**YOUR ASSIGNMENT**.
Look for the word "vaccines" in the records, and copy each line where it appears.

[Change listing data]
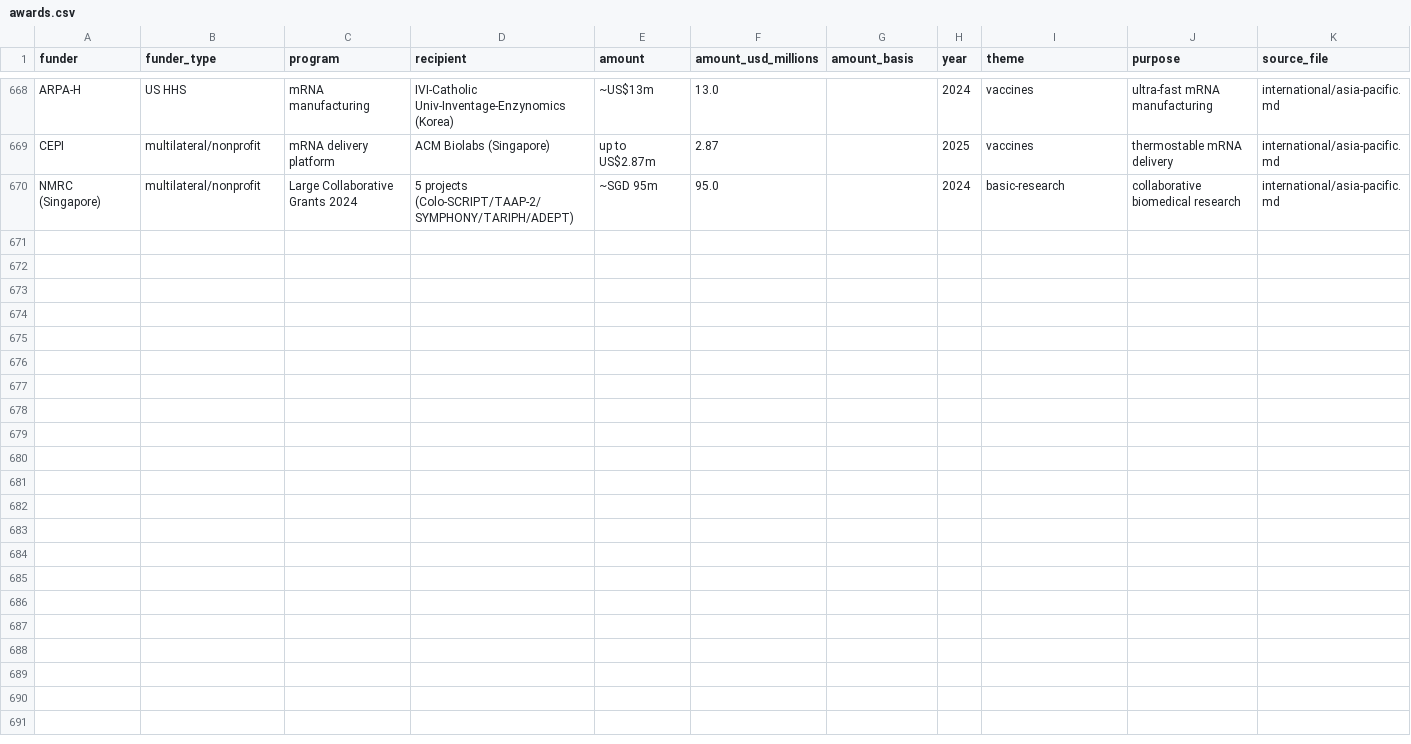
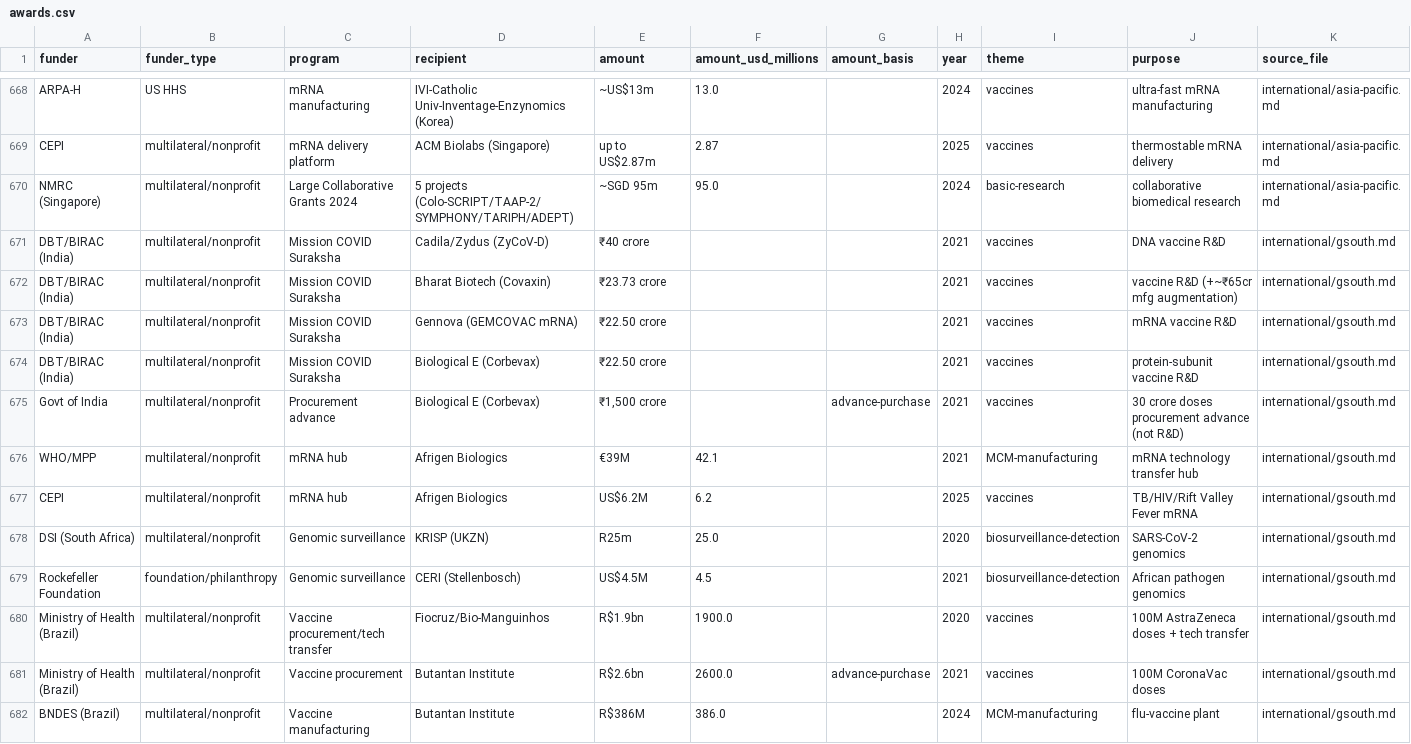
Before and after one commit to tsmiltonAgents/20260622_ResearchRepo_DARPABTOBARDA, a CSV file: data/awards.csv, drawn as a sheet; only a part is shown, gaps mark what is left out.

```diff
--- a/data/awards.csv
+++ b/data/awards.csv
@@ -670 +670,13 @@ CEPI,multilateral/nonprofit,mRNA delivery platform,ACM Biolabs (Singapore),up to
 NMRC (Singapore),multilateral/nonprofit,Large Collaborative Grants 2024,5 projects (Colo-SCRIPT/TAAP-2/SYMPHONY/TARIPH/ADEPT),~SGD 95m,95.0,,2024,basic-research,collaborative biomedical research,international/asia-pacific.md
+DBT/BIRAC (India),multilateral/nonprofit,Mission COVID Suraksha,Cadila/Zydus (ZyCoV-D),₹40 crore,,,2021,vaccines,DNA vaccine R&D,international/gsouth.md
+DBT/BIRAC (India),multilateral/nonprofit,Mission COVID Suraksha,Bharat Biotech (Covaxin),₹23.73 crore,,,2021,vaccines,vaccine R&D (+~₹65cr mfg augmentation),international/gsouth.md
+DBT/BIRAC (India),multilateral/nonprofit,Mission COVID Suraksha,Gennova (GEMCOVAC mRNA),₹22.50 crore,,,2021,vaccines,mRNA vaccine R&D,international/gsouth.md
+DBT/BIRAC (India),multilateral/nonprofit,Mission COVID Suraksha,Biological E (Corbevax),₹22.50 crore,,,2021,vaccines,protein-subunit vaccine R&D,international/gsouth.md
+Govt of India,multilateral/nonprofit,Procurement advance,Biological E (Corbevax),"₹1,500 crore",,advance-purchase,2021,vaccines,30 crore doses procurement advance (not R&D),international/gsouth.md
+WHO/MPP,multilateral/nonprofit,mRNA hub,Afrigen Biologics,€39M,42.1,,2021,MCM-manufacturing,mRNA technology transfer hub,international/gsouth.md
+CEPI,multilateral/nonprofit,mRNA hub,Afrigen Biologics,US$6.2M,6.2,,2025,vaccines,TB/HIV/Rift Valley Fever mRNA,international/gsouth.md
+DSI (South Africa),multilateral/nonprofit,Genomic surveillance,KRISP (UKZN),R25m,25.0,,2020,biosurveillance-detection,SARS-CoV-2 genomics,international/gsouth.md
+Rockefeller Foundation,foundation/philanthropy,Genomic surveillance,CERI (Stellenbosch),US$4.5M,4.5,,2021,biosurveillance-detection,African pathogen genomics,international/gsouth.md
+Ministry of Health (Brazil),multilateral/nonprofit,Vaccine procurement/tech transfer,Fiocruz/Bio-Manguinhos,R$1.9bn,1900.0,,2020,vaccines,100M AstraZeneca doses + tech transfer,international/gsouth.md
+Ministry of Health (Brazil),multilateral/nonprofit,Vaccine procurement,Butantan Institute,R$2.6bn,2600.0,advance-purchase,2021,vaccines,100M CoronaVac doses,international/gsouth.md
+BNDES (Brazil),multilateral/nonprofit,Vaccine manufacturing,Butantan Institute,R$386M,386.0,,2024,MCM-manufacturing,flu-vaccine plant,international/gsouth.md
```
Also changed, not shown: data/programs.csv, 4 other files.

**RESPONSE AREA**.
+DBT/BIRAC (India),multilateral/nonprofit,Mission COVID Suraksha,Cadila/Zydus (ZyCoV-D),₹40 crore,,,2021,vaccines,DNA vaccine R&D,international/gsouth.md
+DBT/BIRAC (India),multilateral/nonprofit,Mission COVID Suraksha,Bharat Biotech (Covaxin),₹23.73 crore,,,2021,vaccines,vaccine R&D (+~₹65cr mfg augmentation),international/gsouth.md
+DBT/BIRAC (India),multilateral/nonprofit,Mission COVID Suraksha,Gennova (GEMCOVAC mRNA),₹22.50 crore,,,2021,vaccines,mRNA vaccine R&D,international/gsouth.md
+DBT/BIRAC (India),multilateral/nonprofit,Mission COVID Suraksha,Biological E (Corbevax),₹22.50 crore,,,2021,vaccines,protein-subunit vaccine R&D,international/gsouth.md
+Govt of India,multilateral/nonprofit,Procurement advance,Biological E (Corbevax),"₹1,500 crore",,advance-purchase,2021,vaccines,30 crore doses procurement advance (not R&D),international/gsouth.md
+CEPI,multilateral/nonprofit,mRNA hub,Afrigen Biologics,US$6.2M,6.2,,2025,vaccines,TB/HIV/Rift Valley Fever mRNA,international/gsouth.md
+Ministry of Health (Brazil),multilateral/nonprofit,Vaccine procurement/tech transfer,Fiocruz/Bio-Manguinhos,R$1.9bn,1900.0,,2020,vaccines,100M AstraZeneca doses + tech transfer,international/gsouth.md
+Ministry of Health (Brazil),multilateral/nonprofit,Vaccine procurement,Butantan Institute,R$2.6bn,2600.0,advance-purchase,2021,vaccines,100M CoronaVac doses,international/gsouth.md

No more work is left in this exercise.